I was in coconut glory all around Thailand between the coconut milk, water, cream, curry, meat. You name the part. I ate it.
Wanna take a wild guess what this machine (pictured above) is up to? Shredding coconut meat to make coconut milk! I’ve never seen so much coconut in one place at one time. I also put an end to my aversion for coconut water (having only tried Vita Coco prior) when I drank the water straight out of a coconut in Thailand. Made a world of a difference in terms of taste. Since returning home, I’ve found that Harmless Harvest (although pricey) tastes the most like the water straight outta da nut.
Coconut, a mainstream staple in Thailand for years now, has been making its way into products on store shelves here in the US over the last couple of years. Touted a trendy health food, coconut is best known for the kind of fat it contains (medium chain triglycerides or MCT) which are metabolized differently from other types of fats. This type has been shown to actually help raise your good cholesterol (HDL) levels.
I’ve been cooking more at home with coconut oil and using coconut milk and water in my smoothies. And if I could recreate this coconut ice cream with coconut meat out of the shell every day, I would.
My diet in Thailand pretty much consisted of only fresh vegetables and fruit, tofu, and rice.
Like this fresh pineapple (literally the sweetest, most delicious pineapple I’ve had in my life).
Given the abundance of fresh food, I didn’t miss much except for one of my American staples…peanut butter. So, when I came across this peanut butter and banana rotee (or thai pancake), I couldn’t resist. Deliciously indulgent, this satisfied my American craving for the rest of my stay.
For my next (and final) post of the Thailand/Cambodia series, I’ll share with you a few Thai recipes and my experience attending a Thai cooking class!
Tell me, have you tried Thai food?

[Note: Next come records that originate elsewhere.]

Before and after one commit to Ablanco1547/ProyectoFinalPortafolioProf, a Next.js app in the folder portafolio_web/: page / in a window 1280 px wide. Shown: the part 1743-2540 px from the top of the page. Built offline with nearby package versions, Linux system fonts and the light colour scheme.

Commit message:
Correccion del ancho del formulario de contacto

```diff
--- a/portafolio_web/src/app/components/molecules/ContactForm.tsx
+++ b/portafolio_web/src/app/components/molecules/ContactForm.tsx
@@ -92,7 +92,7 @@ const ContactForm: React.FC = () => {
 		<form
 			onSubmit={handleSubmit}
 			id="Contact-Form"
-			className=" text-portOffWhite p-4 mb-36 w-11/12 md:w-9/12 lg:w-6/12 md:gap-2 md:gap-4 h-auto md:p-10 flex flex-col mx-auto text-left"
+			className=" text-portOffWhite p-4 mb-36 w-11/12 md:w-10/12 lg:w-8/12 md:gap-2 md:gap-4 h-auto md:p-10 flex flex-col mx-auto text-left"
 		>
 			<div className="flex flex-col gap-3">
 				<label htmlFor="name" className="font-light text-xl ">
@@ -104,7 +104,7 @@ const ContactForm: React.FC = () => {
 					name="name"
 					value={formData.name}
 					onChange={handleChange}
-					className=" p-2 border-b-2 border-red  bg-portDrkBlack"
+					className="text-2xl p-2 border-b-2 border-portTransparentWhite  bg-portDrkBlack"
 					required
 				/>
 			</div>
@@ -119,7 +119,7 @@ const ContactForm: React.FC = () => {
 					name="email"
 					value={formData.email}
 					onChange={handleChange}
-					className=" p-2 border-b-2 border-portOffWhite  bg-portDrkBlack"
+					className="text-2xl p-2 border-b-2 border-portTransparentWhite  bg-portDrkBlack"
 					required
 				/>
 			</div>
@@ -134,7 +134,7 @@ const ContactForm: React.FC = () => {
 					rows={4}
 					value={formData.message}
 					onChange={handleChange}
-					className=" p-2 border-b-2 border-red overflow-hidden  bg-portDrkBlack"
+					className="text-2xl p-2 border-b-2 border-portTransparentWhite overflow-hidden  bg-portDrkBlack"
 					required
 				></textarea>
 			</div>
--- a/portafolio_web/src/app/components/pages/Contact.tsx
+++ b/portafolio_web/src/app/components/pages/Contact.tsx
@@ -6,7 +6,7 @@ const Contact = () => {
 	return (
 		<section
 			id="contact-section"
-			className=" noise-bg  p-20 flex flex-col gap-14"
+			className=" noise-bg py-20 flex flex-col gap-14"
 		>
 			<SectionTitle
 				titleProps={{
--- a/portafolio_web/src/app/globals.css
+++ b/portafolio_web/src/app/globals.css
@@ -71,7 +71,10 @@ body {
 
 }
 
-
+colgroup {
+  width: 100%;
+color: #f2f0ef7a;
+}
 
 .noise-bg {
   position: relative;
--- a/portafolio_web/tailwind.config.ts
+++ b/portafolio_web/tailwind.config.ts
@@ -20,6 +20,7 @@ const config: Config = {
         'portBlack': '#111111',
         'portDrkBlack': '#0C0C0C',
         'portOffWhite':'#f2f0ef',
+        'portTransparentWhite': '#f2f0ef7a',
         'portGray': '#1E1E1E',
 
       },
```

What’s your favorite?
And in case you missed my other Thailand/Cambodia posts, check them out below!